Task to complete: Retype the entries exactly; omit all pictures.

====== Data to use ======

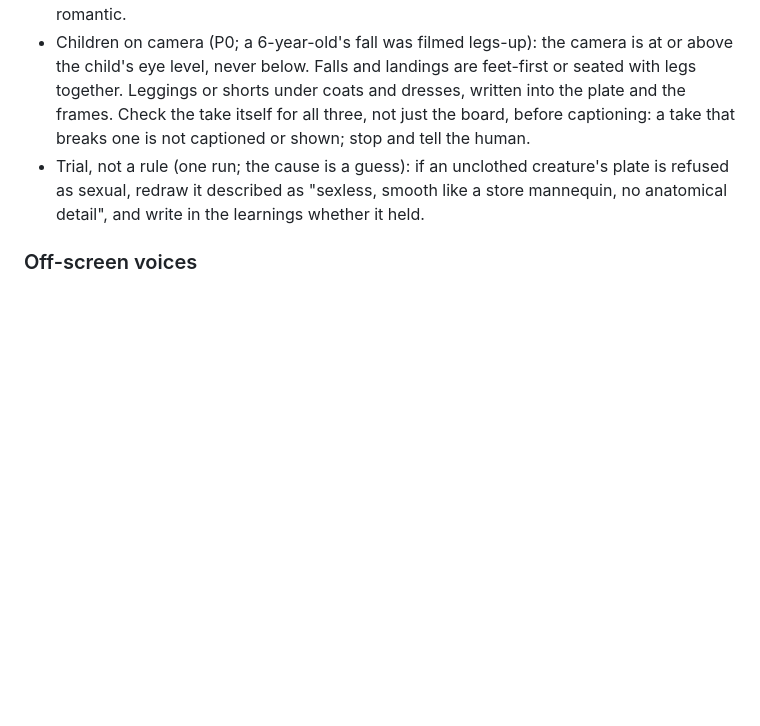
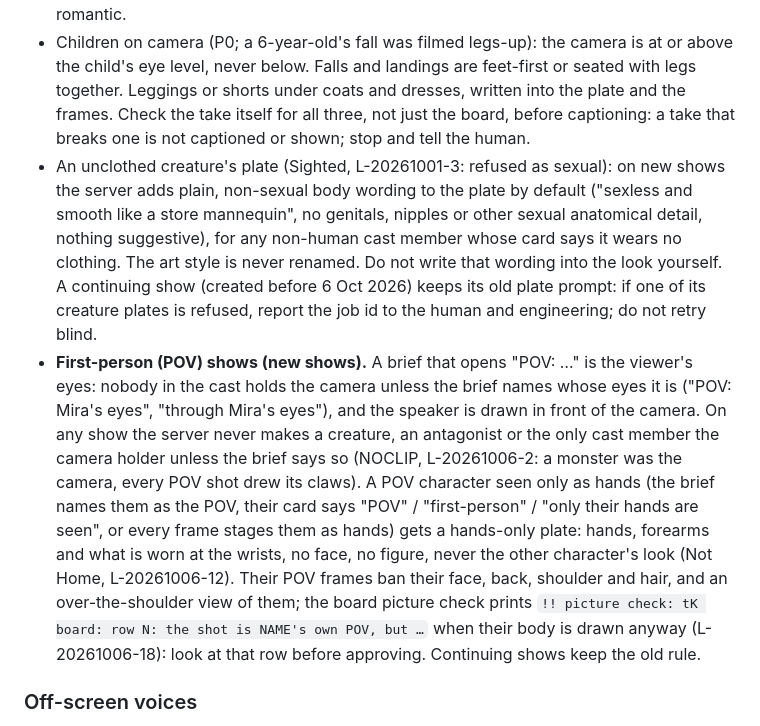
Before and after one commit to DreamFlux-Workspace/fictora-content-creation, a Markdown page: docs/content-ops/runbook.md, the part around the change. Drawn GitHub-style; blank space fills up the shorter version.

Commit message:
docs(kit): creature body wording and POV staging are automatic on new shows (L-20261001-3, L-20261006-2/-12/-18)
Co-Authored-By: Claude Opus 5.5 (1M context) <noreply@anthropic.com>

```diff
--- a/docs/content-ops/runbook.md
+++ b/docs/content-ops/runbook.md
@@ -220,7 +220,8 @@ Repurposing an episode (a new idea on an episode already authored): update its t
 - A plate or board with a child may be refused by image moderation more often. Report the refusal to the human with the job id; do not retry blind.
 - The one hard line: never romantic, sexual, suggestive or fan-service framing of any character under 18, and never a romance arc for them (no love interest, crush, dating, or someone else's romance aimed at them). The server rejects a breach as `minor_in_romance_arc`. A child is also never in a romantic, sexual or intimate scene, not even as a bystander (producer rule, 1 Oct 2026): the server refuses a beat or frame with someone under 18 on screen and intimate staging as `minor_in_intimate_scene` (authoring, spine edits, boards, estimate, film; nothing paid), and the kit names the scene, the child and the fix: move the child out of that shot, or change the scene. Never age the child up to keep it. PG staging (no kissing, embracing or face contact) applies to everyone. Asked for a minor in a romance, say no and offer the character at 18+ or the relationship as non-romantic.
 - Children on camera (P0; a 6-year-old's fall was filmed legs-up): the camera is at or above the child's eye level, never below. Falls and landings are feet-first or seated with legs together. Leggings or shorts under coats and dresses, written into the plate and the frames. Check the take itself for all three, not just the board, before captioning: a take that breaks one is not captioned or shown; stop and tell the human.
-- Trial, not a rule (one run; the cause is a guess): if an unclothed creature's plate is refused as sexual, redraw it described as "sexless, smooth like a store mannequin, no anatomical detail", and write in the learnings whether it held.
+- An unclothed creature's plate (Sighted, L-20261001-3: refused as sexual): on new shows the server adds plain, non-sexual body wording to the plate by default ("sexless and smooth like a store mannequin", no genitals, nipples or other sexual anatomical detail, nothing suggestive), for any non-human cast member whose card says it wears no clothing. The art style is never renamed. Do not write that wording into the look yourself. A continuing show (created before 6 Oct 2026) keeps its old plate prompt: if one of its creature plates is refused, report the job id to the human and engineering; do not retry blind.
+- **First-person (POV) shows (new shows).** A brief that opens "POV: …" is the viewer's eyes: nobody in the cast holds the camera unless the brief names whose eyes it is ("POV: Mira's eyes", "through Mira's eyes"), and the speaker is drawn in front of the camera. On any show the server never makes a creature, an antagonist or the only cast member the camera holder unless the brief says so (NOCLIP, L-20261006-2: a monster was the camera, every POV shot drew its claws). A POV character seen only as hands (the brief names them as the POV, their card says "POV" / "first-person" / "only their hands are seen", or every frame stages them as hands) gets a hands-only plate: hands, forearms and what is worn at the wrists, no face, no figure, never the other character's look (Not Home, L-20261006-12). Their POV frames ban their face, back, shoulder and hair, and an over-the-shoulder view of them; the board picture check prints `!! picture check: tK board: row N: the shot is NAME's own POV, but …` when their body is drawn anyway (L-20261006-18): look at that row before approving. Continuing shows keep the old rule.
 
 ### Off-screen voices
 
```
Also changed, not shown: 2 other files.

======

Reply:
Before and after one commit to DreamFlux-Workspace/fictora-content-creation, a Markdown page: docs/content-ops/runbook.md, the part around the change. Drawn GitHub-style; blank space fills up the shorter version.

Commit message:
docs(kit): creature body wording and POV staging are automatic on new shows (L-20261001-3, L-20261006-2/-12/-18)
Co-Authored-By: Claude Opus 5.5 (1M context) <noreply@anthropic.com>

```diff
--- a/docs/content-ops/runbook.md
+++ b/docs/content-ops/runbook.md
@@ -220,7 +220,8 @@ Repurposing an episode (a new idea on an episode already authored): update its t
 - A plate or board with a child may be refused by image moderation more often. Report the refusal to the human with the job id; do not retry blind.
 - The one hard line: never romantic, sexual, suggestive or fan-service framing of any character under 18, and never a romance arc for them (no love interest, crush, dating, or someone else's romance aimed at them). The server rejects a breach as `minor_in_romance_arc`. A child is also never in a romantic, sexual or intimate scene, not even as a bystander (producer rule, 1 Oct 2026): the server refuses a beat or frame with someone under 18 on screen and intimate staging as `minor_in_intimate_scene` (authoring, spine edits, boards, estimate, film; nothing paid), and the kit names the scene, the child and the fix: move the child out of that shot, or change the scene. Never age the child up to keep it. PG staging (no kissing, embracing or face contact) applies to everyone. Asked for a minor in a romance, say no and offer the character at 18+ or the relationship as non-romantic.
 - Children on camera (P0; a 6-year-old's fall was filmed legs-up): the camera is at or above the child's eye level, never below. Falls and landings are feet-first or seated with legs together. Leggings or shorts under coats and dresses, written into the plate and the frames. Check the take itself for all three, not just the board, before captioning: a take that breaks one is not captioned or shown; stop and tell the human.
-- Trial, not a rule (one run; the cause is a guess): if an unclothed creature's plate is refused as sexual, redraw it described as "sexless, smooth like a store mannequin, no anatomical detail", and write in the learnings whether it held.
+- An unclothed creature's plate (Sighted, L-20261001-3: refused as sexual): on new shows the server adds plain, non-sexual body wording to the plate by default ("sexless and smooth like a store mannequin", no genitals, nipples or other sexual anatomical detail, nothing suggestive), for any non-human cast member whose card says it wears no clothing. The art style is never renamed. Do not write that wording into the look yourself. A continuing show (created before 6 Oct 2026) keeps its old plate prompt: if one of its creature plates is refused, report the job id to the human and engineering; do not retry blind.
+- **First-person (POV) shows (new shows).** A brief that opens "POV: …" is the viewer's eyes: nobody in the cast holds the camera unless the brief names whose eyes it is ("POV: Mira's eyes", "through Mira's eyes"), and the speaker is drawn in front of the camera. On any show the server never makes a creature, an antagonist or the only cast member the camera holder unless the brief says so (NOCLIP, L-20261006-2: a monster was the camera, every POV shot drew its claws). A POV character seen only as hands (the brief names them as the POV, their card says "POV" / "first-person" / "only their hands are seen", or every frame stages them as hands) gets a hands-only plate: hands, forearms and what is worn at the wrists, no face, no figure, never the other character's look (Not Home, L-20261006-12). Their POV frames ban their face, back, shoulder and hair, and an over-the-shoulder view of them; the board picture check prints `!! picture check: tK board: row N: the shot is NAME's own POV, but …` when their body is drawn anyway (L-20261006-18): look at that row before approving. Continuing shows keep the old rule.
 
 ### Off-screen voices
 
```
Also changed, not shown: 2 other files.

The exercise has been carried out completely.